by Richard A. Lovett
for National Geographic News
December 24, 2009
Blue lines show Earth's northern magnetic field and the magnetic
north pole in an artist's rendering.
Picture courtesy Stefan Maus, NOAA NGDC
Earth's north magnetic pole is
racing toward Russia at almost 40
miles (64 kilometers) a year due to magnetic changes in the planet's
core, new research says.
The core is too deep for scientists to directly detect its magnetic
field. But researchers can infer the field's movements by tracking
how Earth's magnetic field has been changing at the surface and in
Now, newly analyzed data suggest that there's a region of rapidly
changing magnetism on the core's surface, possibly being created by
a mysterious "plume" of magnetism arising from deeper in the core.
And it's this region that could be pulling the magnetic pole away
from its long-time location in northern Canada, said Arnaud Chulliat,
a geophysicist at the Institut de Physique du Globe de Paris in
Magnetic north, which is the place where compass needles actually
point, is near but not exactly in the same place as the
North Pole. Right now, magnetic north is close to Canada's Ellesmere
Navigators have used magnetic north for centuries to orient
themselves when they're far from recognizable landmarks.
Although global positioning systems have largely replaced such
traditional techniques, many people still find compasses useful for
getting around underwater and underground where GPS satellites can't
The magnetic north pole had moved little from the time scientists
first located it in 1831. Then in 1904, the pole began shifting
northeastward at a steady pace of about 9 miles (15 kilometers) a
In 1989 it sped up again, and in 2007 scientists confirmed that the
pole is now galloping toward Siberia at 34 to 37 miles (55 to 60
kilometers) a year.
A rapidly shifting magnetic pole means that magnetic-field maps need

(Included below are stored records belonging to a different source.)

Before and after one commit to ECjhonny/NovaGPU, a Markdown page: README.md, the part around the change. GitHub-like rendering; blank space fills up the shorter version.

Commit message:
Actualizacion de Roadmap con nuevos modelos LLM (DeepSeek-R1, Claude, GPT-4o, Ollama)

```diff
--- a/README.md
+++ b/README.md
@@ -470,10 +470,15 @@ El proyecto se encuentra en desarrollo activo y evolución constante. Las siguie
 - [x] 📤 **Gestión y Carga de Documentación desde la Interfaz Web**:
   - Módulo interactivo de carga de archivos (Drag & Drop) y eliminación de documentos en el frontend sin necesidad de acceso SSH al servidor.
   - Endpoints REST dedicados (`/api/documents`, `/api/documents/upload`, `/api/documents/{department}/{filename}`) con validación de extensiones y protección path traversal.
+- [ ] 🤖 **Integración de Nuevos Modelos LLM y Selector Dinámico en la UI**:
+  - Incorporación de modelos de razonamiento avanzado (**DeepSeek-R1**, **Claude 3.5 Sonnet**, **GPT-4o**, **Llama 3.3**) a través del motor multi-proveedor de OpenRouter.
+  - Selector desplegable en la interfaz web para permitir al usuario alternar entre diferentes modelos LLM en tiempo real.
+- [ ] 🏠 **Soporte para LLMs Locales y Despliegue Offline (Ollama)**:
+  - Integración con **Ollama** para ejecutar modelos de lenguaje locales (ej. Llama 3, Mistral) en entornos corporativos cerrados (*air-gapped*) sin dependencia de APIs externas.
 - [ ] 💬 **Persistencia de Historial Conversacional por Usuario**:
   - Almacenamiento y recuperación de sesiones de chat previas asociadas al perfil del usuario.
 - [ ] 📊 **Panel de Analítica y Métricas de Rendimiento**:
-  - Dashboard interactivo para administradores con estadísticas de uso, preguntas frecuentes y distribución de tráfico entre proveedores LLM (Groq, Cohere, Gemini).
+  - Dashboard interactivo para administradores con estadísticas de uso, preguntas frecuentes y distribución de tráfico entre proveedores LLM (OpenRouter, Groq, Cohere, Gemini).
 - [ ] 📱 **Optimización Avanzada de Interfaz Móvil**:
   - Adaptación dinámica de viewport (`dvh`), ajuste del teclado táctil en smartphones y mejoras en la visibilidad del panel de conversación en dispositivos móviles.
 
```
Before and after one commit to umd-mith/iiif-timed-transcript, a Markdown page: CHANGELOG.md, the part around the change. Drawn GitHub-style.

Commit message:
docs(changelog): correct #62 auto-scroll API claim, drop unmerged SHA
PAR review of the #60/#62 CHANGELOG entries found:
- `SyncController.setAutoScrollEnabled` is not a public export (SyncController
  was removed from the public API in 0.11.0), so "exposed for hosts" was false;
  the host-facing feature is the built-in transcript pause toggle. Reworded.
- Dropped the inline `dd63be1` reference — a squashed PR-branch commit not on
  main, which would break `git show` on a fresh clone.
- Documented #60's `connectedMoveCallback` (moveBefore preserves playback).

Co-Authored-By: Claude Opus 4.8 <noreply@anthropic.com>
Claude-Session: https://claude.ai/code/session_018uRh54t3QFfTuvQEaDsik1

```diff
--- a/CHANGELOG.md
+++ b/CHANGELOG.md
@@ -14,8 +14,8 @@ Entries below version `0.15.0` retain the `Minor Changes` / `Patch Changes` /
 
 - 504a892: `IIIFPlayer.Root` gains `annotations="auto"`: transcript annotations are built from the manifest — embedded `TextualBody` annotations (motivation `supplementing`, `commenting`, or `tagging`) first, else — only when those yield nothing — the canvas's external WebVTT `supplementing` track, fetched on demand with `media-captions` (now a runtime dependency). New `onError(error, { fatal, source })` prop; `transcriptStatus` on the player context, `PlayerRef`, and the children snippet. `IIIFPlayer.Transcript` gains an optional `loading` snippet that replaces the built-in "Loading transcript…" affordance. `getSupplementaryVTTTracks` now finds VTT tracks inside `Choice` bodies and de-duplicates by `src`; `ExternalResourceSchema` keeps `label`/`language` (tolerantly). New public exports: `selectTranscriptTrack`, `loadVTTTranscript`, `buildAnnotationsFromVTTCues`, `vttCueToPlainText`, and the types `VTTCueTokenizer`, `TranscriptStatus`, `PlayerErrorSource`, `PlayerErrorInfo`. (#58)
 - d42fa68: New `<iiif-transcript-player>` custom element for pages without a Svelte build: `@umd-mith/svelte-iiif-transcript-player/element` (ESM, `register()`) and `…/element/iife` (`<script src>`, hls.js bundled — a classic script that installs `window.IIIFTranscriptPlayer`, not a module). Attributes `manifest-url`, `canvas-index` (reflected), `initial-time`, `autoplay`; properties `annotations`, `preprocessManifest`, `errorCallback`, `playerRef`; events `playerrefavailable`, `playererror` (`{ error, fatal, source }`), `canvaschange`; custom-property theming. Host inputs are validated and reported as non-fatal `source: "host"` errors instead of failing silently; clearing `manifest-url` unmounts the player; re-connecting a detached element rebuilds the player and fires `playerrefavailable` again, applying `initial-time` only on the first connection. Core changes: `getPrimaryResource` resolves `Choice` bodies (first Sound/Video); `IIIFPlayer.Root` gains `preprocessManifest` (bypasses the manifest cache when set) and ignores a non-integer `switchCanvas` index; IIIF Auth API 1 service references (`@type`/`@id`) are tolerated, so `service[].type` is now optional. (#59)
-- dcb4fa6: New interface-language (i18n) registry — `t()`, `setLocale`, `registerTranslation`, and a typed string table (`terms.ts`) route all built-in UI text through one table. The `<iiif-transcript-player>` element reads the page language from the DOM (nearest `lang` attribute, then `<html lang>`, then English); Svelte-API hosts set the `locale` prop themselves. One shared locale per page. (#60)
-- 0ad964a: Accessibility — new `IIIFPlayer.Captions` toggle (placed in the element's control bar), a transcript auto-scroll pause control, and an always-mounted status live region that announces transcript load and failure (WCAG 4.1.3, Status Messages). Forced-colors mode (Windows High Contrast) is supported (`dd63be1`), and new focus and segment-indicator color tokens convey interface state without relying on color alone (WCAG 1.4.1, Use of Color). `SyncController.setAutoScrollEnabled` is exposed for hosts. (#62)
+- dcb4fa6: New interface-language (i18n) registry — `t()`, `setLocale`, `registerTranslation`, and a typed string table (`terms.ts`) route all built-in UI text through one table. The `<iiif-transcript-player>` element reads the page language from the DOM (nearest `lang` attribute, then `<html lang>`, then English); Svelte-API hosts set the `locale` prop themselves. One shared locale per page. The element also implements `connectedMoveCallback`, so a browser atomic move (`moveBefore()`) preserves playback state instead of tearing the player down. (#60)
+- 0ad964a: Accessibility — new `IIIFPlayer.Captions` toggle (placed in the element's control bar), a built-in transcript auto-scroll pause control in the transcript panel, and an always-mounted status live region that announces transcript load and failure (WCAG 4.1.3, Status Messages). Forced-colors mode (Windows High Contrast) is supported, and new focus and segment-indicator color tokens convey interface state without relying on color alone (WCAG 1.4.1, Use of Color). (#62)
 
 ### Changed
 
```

to be updated more often to allow compass users to make the crucial
adjustment from magnetic north to true North.
Geologists 'think' Earth has a magnetic field because the core is made
up of a 'solid iron' center surrounded by rapidly spinning liquid
metal. This creates a "dynamo" that drives our magnetic field.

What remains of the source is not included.